On a recent Saturday, more than 120 people came to Glendale Mall not to spend money, but to save it by using a free tax preparation service sponsored by the Indianapolis Asset Building Campaign. Now in its second year, the campaign helps lower-income individuals and families with preparing their taxes, claiming the Earned Income Tax Credit refund and making strides towards financial health with services ranging from financial counseling to assistance in opening a savings account.
Glendale Mall is featuring a free tax preparation service sponsored by the Indianapolis Asset Building Campaign.
It"s a little-known fact that since 1976 the Earned Income Tax Credit has lifted more families above the poverty line than any other federal program for the working poor. Although Indianapolis filers received more than $92 million in EITC refunds in 2000, a recent Brookings Institution study found that an additional 15,000 to 20,000 Indianapolis households eligible for the credit failed to claim it - a loss of $22 million. Eligible workers often don"t claim the EITC because they aren"t aware of the program, or have an income so low that they are not required to file a federal tax return. The study also uncovered a second disturbing trend: Fifty-six percent of Indianapolis residents who did receive the EITC claimed their refund through commercial tax preparers offering so-called "refund anticipation loans" with high interest rates of 100 percent or more.

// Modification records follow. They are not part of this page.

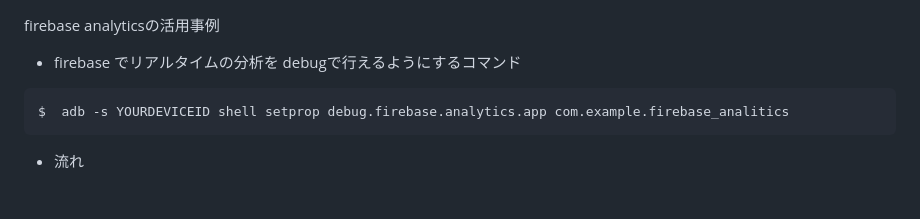
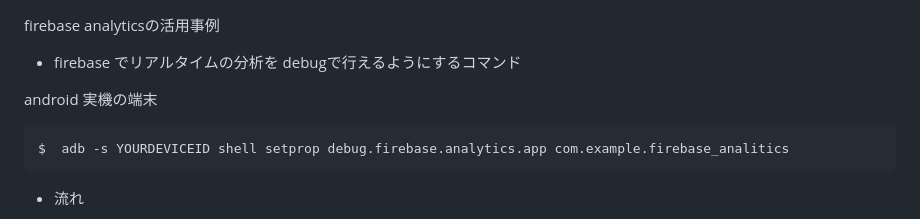
Before and after one commit to rensawamo/firebase_utilities, a Markdown page: app/firebase_analitics/README.md, the part around the change. Rendered like a GitHub page; blank space fills up the shorter version.

````diff
--- a/app/firebase_analitics/README.md
+++ b/app/firebase_analitics/README.md
@@ -1,6 +1,8 @@
 firebase analyticsの活用事例
 
 - firebase でリアルタイムの分析を debugで行えるようにするコマンド
+
+android 実機の端末
 ```sh
 $  adb -s YOURDEVICEID shell setprop debug.firebase.analytics.app com.example.firebase_analitics
 ```
````
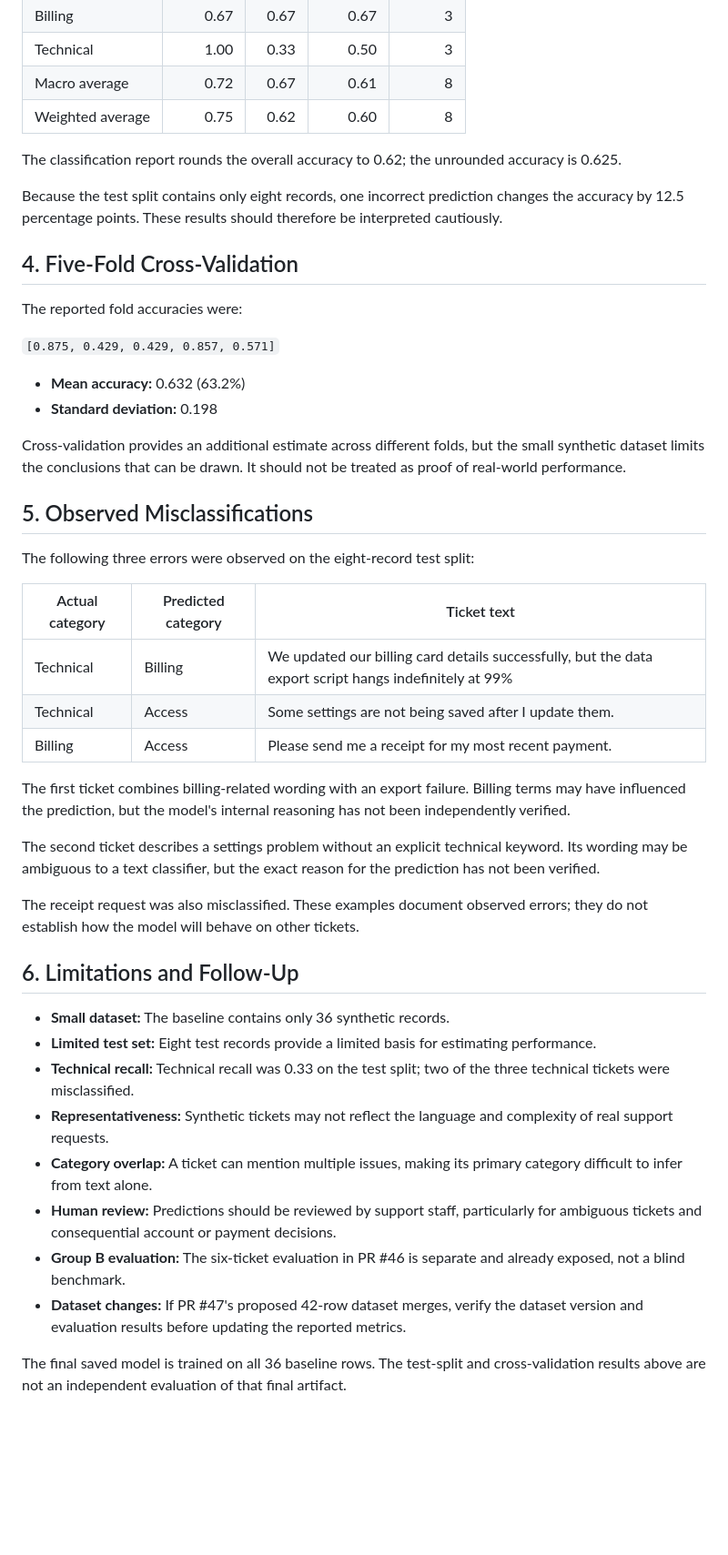
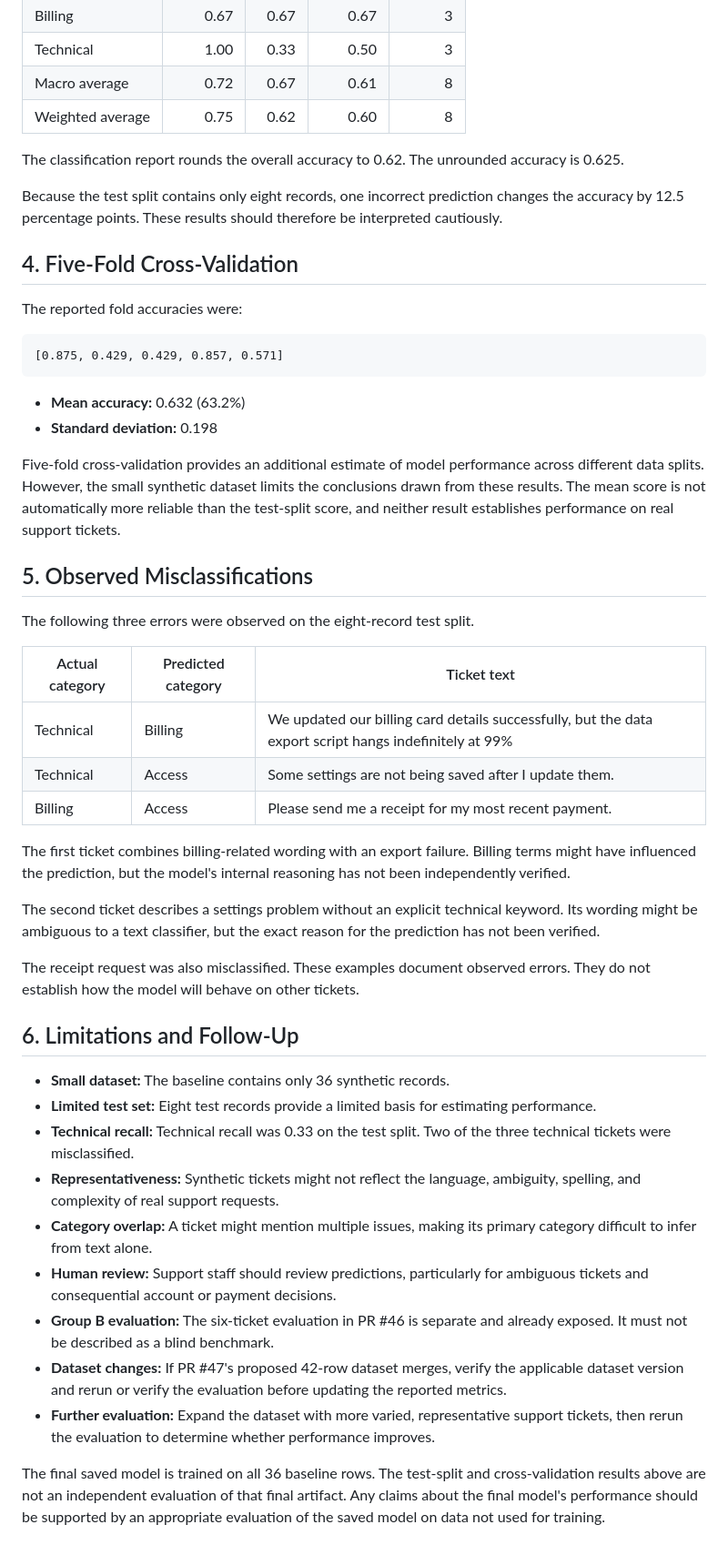
Before and after one commit to enzupiechaczek/smartdesk-ai-ticket-triage, a Markdown page: docs/model_evaluation.md, the part around one of its changes. Shown at 91% size. Drawn GitHub-style; blank space fills up the shorter version.

Commit message:
docs: clarify cross-validation limitations

````diff
--- a/docs/model_evaluation.md
+++ b/docs/model_evaluation.md
@@ -34,7 +34,7 @@ The eight-record test split achieved an accuracy of **0.625 (62.5%)**.
 | Macro average | 0.72 | 0.67 | 0.61 | 8 |
 | Weighted average | 0.75 | 0.62 | 0.60 | 8 |
 
-The classification report rounds the overall accuracy to 0.62; the unrounded accuracy is 0.625.
+The classification report rounds the overall accuracy to 0.62. The unrounded accuracy is 0.625.
 
 Because the test split contains only eight records, one incorrect prediction changes the accuracy by 12.5 percentage points. These results should therefore be interpreted cautiously.
 
@@ -42,16 +42,18 @@ Because the test split contains only eight records, one incorrect prediction cha
 
 The reported fold accuracies were:
 
-`[0.875, 0.429, 0.429, 0.857, 0.571]`
+```text
+[0.875, 0.429, 0.429, 0.857, 0.571]
+```
 
 - **Mean accuracy:** 0.632 (63.2%)
 - **Standard deviation:** 0.198
 
-Cross-validation provides an additional estimate across different folds, but the small synthetic dataset limits the conclusions that can be drawn. It should not be treated as proof of real-world performance.
+Five-fold cross-validation provides an additional estimate of model performance across different data splits. However, the small synthetic dataset limits the conclusions drawn from these results. The mean score is not automatically more reliable than the test-split score, and neither result establishes performance on real support tickets.
 
 ## 5. Observed Misclassifications
 
-The following three errors were observed on the eight-record test split:
+The following three errors were observed on the eight-record test split.
 
 | Actual category | Predicted category | Ticket text |
 |---|---|---|
@@ -59,21 +61,22 @@ The following three errors were observed on the eight-record test split:
 | Technical | Access | Some settings are not being saved after I update them. |
 | Billing | Access | Please send me a receipt for my most recent payment. |
 
-The first ticket combines billing-related wording with an export failure. Billing terms may have influenced the prediction, but the model's internal reasoning has not been independently verified.
+The first ticket combines billing-related wording with an export failure. Billing terms might have influenced the prediction, but the model's internal reasoning has not been independently verified.
 
-The second ticket describes a settings problem without an explicit technical keyword. Its wording may be ambiguous to a text classifier, but the exact reason for the prediction has not been verified.
+The second ticket describes a settings problem without an explicit technical keyword. Its wording might be ambiguous to a text classifier, but the exact reason for the prediction has not been verified.
 
-The receipt request was also misclassified. These examples document observed errors; they do not establish how the model will behave on other tickets.
+The receipt request was also misclassified. These examples document observed errors. They do not establish how the model will behave on other tickets.
 
 ## 6. Limitations and Follow-Up
 
 - **Small dataset:** The baseline contains only 36 synthetic records.
 - **Limited test set:** Eight test records provide a limited basis for estimating performance.
-- **Technical recall:** Technical recall was 0.33 on the test split; two of the three technical tickets were misclassified.
-- **Representativeness:** Synthetic tickets may not reflect the language and complexity of real support requests.
-- **Category overlap:** A ticket can mention multiple issues, making its primary category difficult to infer from text alone.
-- **Human review:** Predictions should be reviewed by support staff, particularly for ambiguous tickets and consequential account or payment decisions.
-- **Group B evaluation:** The six-ticket evaluation in PR #46 is separate and already exposed, not a blind benchmark.
-- **Dataset changes:** If PR #47's proposed 42-row dataset merges, verify the dataset version and evaluation results before updating the reported metrics.
+- **Technical recall:** Technical recall was 0.33 on the test split. Two of the three technical tickets were misclassified.
+- **Representativeness:** Synthetic tickets might not reflect the language, ambiguity, spelling, and complexity of real support requests.
+- **Category overlap:** A ticket might mention multiple issues, making its primary category difficult to infer from text alone.
+- **Human review:** Support staff should review predictions, particularly for ambiguous tickets and consequential account or payment decisions.
+- **Group B evaluation:** The six-ticket evaluation in PR #46 is separate and already exposed. It must not be described as a blind benchmark.
+- **Dataset changes:** If PR #47's proposed 42-row dataset merges, verify the applicable dataset version and rerun or verify the evaluation before updating the reported metrics.
+- **Further evaluation:** Expand the dataset with more varied, representative support tickets, then rerun the evaluation to determine whether performance improves.
 
-The final saved model is trained on all 36 baseline rows. The test-split and cross-validation results above are not an independent evaluation of that final artifact.
+The final saved model is trained on all 36 baseline rows. The test-split and cross-validation results above are not an independent evaluation of that final artifact. Any claims about the final model's performance should be supported by an appropriate evaluation of the saved model on data not used for training.
````
Also changed, not shown: other parts of docs/model_evaluation.md (+2 -2 lines).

According to Allison Luthe of the Indianapolis Asset Building Campaign, these fast refund services have grown in popularity in recent years as commercial banks close their branches in urban areas. "People use [rapid refund services] because they need them. If we were to do something to put the rapid refund places out of business, there would be many residents who would not have another way to access credit," Luthe says. The IABC"s Brenda Johnson, who recently visited a rapid refund service located inside a liquor store, feels that "those agencies prey on low-income urban tax filers." Married workers earning less than $33,178 and single workers earning less than $11,060 in 2002 are eligible for the EITC and the IABC"s free tax preparation and financial education services, and the campaign expects to prepare more than 5,000 returns this tax season. By 10 a.m., the Glendale site was already crowded with people waiting to receive tax help. While they waited an average of 20 to 40 minutes for an appointment with one of eight volunteer tax preparers, some people participated in a financial literacy workshop with Ron Butler of First Indiana Bank. "It"s not how much you earn, it"s what you do with it," he stressed, encouraging use of the Indy Saves program, which helps people open savings accounts and work toward reachable savings goals, no matter how modest. The Brookings Institution study found that over half of EITC earners use their refund to invest in education or transportation, make down payment on a home or start a savings account. Some use the credit to meet more immediate needs, such as one man who told IABC staff he planned to purchase a new bed and a computer. "For many people, getting the EITC represents a significant percent of what they earn during the year," Luthe notes. At the end of the day, people using the IABC service had claimed more than $129,000 in federal returns, though the staff said they could have served even more people, if not for a shortage of volunteers. The Saturday workshops will be offered twice more this tax season, on March 22 at El Centro Hispano, and on April 15 at the Julia Carson Center, where last-minute filers will be able to make appointments from noon to midnight. "When folks don"t know where to get help, they feel alone and unempowered," Butler says. "Knowledge empowers them." For more information on free tax preparation services, volunteer opportunities or to make an appointment for assistance on April 15, call the IABC at 423-1770, or visit www.indyfamilies.org/eitc. The Indy Saves program can be reached at 262-1706.